:: TASK DETAILS ::
For each line of the data below that holds "Create", copy the line.

··· SUPPLIED INFORMATION

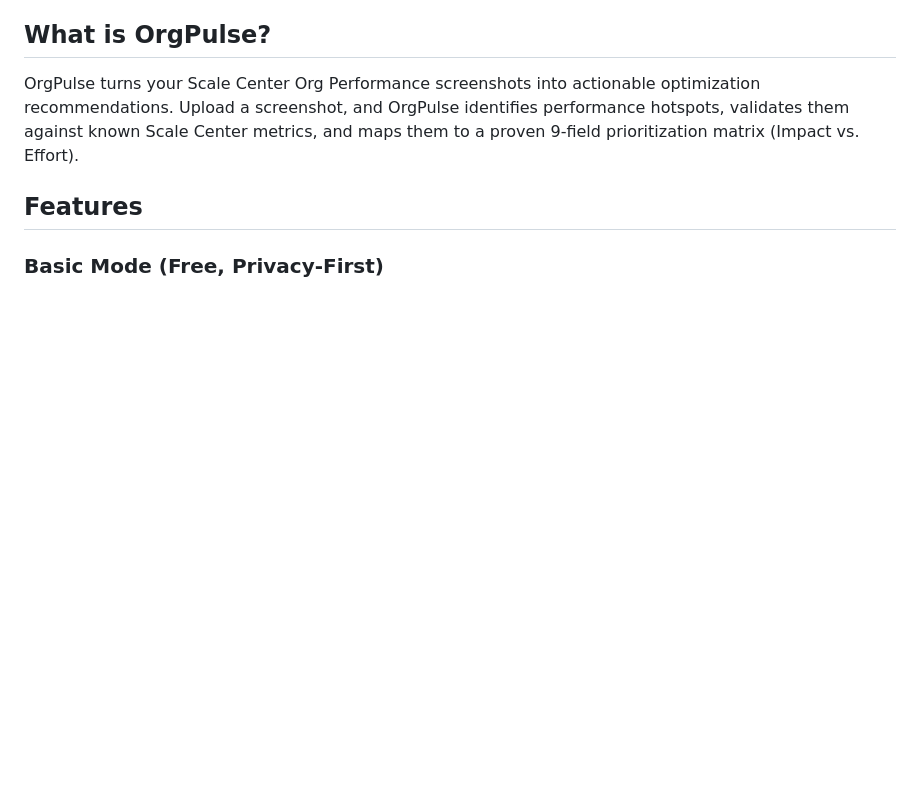
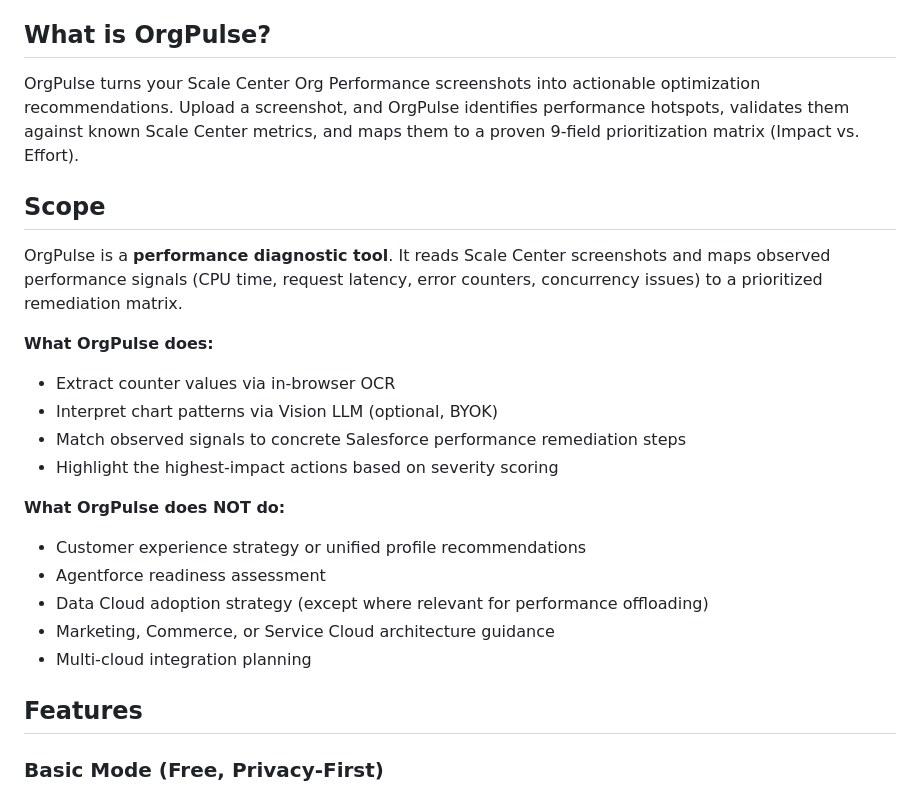
Before and after one commit to rammc/orgpulse, a Markdown page: README.md, the part around the change. GitHub-like rendering; blank space fills up the shorter version.

```diff
--- a/README.md
+++ b/README.md
@@ -18,6 +18,23 @@ The session demonstrated how AI-assisted screenshot analysis combined with a str
 ## What is OrgPulse?
 
 OrgPulse turns your Scale Center Org Performance screenshots into actionable optimization recommendations. Upload a screenshot, and OrgPulse identifies performance hotspots, validates them against known Scale Center metrics, and maps them to a proven 9-field prioritization matrix (Impact vs. Effort).
+
+## Scope
+
+OrgPulse is a **performance diagnostic tool**. It reads Scale Center screenshots and maps observed performance signals (CPU time, request latency, error counters, concurrency issues) to a prioritized remediation matrix.
+
+**What OrgPulse does:**
+- Extract counter values via in-browser OCR
+- Interpret chart patterns via Vision LLM (optional, BYOK)
+- Match observed signals to concrete Salesforce performance remediation steps
+- Highlight the highest-impact actions based on severity scoring
+
+**What OrgPulse does NOT do:**
+- Customer experience strategy or unified profile recommendations
+- Agentforce readiness assessment
+- Data Cloud adoption strategy (except where relevant for performance offloading)
+- Marketing, Commerce, or Service Cloud architecture guidance
+- Multi-cloud integration planning
 
 ## Features
 
```
Also changed, not shown: docs/contributing-recommendations.md (+20 -2 lines), docs/matrix-methodology.md (+8 -10 lines).
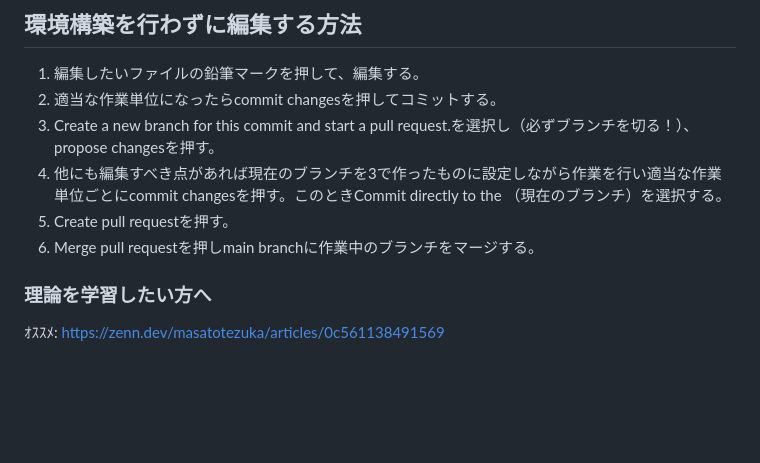
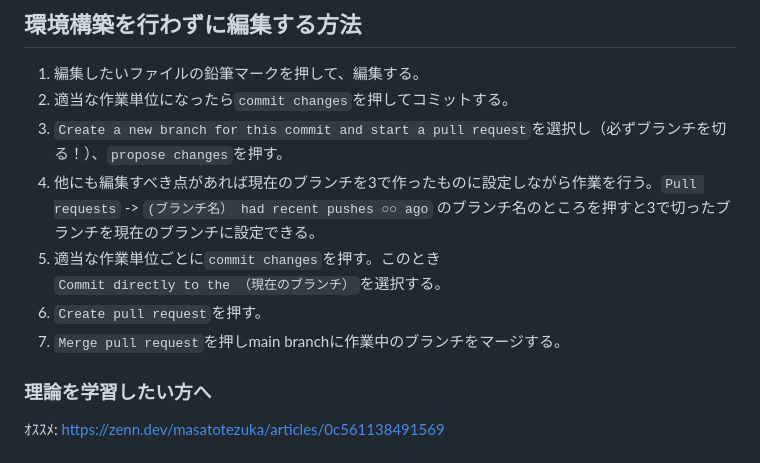
Before and after one commit to ComicCommunity/comicomm_web, a Markdown page: README.md, the part around one of its changes. Rendered like a GitHub page; blank space fills up the shorter version.

Commit message:
Update README.md_20260403_3-5
体裁を整えた
環境構築を行わずに編集する方法のところをさらに改訂

```diff
--- a/README.md
+++ b/README.md
@@ -104,11 +104,12 @@ e.g. ![image](example.jpg)
 
 ## 環境構築を行わずに編集する方法
 1. 編集したいファイルの鉛筆マークを押して、編集する。
-2. 適当な作業単位になったらcommit changesを押してコミットする。
-3. Create a new branch for this commit and start a pull request.を選択し（必ずブランチを切る！）、propose changesを押す。
-4. 他にも編集すべき点があれば現在のブランチを3で作ったものに設定しながら作業を行い適当な作業単位ごとにcommit changesを押す。このときCommit directly to the （現在のブランチ）を選択する。
-5. Create pull requestを押す。
-6. Merge pull requestを押しmain branchに作業中のブランチをマージする。
+2. 適当な作業単位になったら`commit changes`を押してコミットする。
+3. `Create a new branch for this commit and start a pull request`を選択し（必ずブランチを切る！）、`propose changes`を押す。
+4. 他にも編集すべき点があれば現在のブランチを3で作ったものに設定しながら作業を行う。`Pull requests` -> `(ブランチ名） had recent pushes ○○ ago` のブランチ名のところを押すと3で切ったブランチを現在のブランチに設定できる。
+5. 適当な作業単位ごとに`commit changes`を押す。このとき`Commit directly to the （現在のブランチ）`を選択する。
+6. `Create pull request`を押す。
+7. `Merge pull request`を押しmain branchに作業中のブランチをマージする。
 
 ### 理論を学習したい方へ
 ｵｽｽﾒ: https://zenn.dev/masatotezuka/articles/0c561138491569
```
Also changed, not shown: other parts of README.md (+1 -1 lines).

······

:: FINAL ANSWER ::
-3. Create a new branch for this commit and start a pull request.を選択し（必ずブランチを切る！）、propose changesを押す。
-5. Create pull requestを押す。
+3. `Create a new branch for this commit and start a pull request`を選択し（必ずブランチを切る！）、`propose changes`を押す。
+6. `Create pull request`を押す。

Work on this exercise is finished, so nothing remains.